Postby S. Goodman » Tue Jun 28, 2016 11:19 pm

Fed_Atty wrote:That is not something that is JAG specific. Congress has overhauled the military retirement system. See the following article for a summary

http://paycheck-chronicles.military.com/2016/03/15/10128/

If you elect to go into the new system you can get matching contributions beginning with your 3rd year of service.



If you are planning on retiring from the service then the old retirement system is by far and away the better choice. But matching contributions is better if you're only planning on being in for a short while.

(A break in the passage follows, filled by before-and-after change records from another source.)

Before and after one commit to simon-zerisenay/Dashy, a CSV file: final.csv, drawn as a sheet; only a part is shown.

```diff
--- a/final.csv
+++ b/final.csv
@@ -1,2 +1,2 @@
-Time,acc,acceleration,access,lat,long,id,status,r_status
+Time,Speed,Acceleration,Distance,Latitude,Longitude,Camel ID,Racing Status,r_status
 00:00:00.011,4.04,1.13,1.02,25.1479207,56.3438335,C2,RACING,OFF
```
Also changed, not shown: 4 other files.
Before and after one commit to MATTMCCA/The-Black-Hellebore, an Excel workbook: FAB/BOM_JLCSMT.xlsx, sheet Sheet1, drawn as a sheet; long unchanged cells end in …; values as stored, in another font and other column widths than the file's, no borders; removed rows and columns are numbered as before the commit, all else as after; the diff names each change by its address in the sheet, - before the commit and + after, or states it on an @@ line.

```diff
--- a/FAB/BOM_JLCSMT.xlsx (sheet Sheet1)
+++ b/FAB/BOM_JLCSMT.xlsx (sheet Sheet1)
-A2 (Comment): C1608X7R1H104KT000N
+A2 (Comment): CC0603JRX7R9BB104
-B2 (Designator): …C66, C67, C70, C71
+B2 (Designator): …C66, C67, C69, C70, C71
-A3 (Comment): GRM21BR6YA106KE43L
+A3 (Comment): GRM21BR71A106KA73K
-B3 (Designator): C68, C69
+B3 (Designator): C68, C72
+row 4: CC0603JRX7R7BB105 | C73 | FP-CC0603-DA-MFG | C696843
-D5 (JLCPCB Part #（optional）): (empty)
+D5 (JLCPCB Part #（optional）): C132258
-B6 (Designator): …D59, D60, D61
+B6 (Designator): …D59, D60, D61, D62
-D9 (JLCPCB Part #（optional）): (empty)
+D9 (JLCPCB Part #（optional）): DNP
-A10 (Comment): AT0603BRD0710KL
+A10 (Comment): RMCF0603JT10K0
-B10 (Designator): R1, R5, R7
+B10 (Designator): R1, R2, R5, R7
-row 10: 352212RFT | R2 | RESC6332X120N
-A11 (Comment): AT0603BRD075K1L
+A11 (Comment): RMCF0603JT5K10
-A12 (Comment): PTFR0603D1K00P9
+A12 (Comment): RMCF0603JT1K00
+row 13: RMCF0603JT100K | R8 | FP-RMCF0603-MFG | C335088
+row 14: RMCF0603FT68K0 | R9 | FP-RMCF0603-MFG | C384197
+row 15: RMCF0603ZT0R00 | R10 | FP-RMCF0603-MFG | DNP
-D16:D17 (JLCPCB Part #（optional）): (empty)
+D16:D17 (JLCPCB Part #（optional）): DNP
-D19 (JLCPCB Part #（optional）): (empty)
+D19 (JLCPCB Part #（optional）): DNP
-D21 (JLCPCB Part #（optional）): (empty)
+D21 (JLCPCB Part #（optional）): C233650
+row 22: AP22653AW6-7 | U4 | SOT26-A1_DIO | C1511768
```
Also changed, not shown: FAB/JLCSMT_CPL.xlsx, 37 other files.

IMO. I'm fairly certain that you can opt out of the new retirement system for the next couple of years, after that you're stuck with the new system.

CharlieAvocado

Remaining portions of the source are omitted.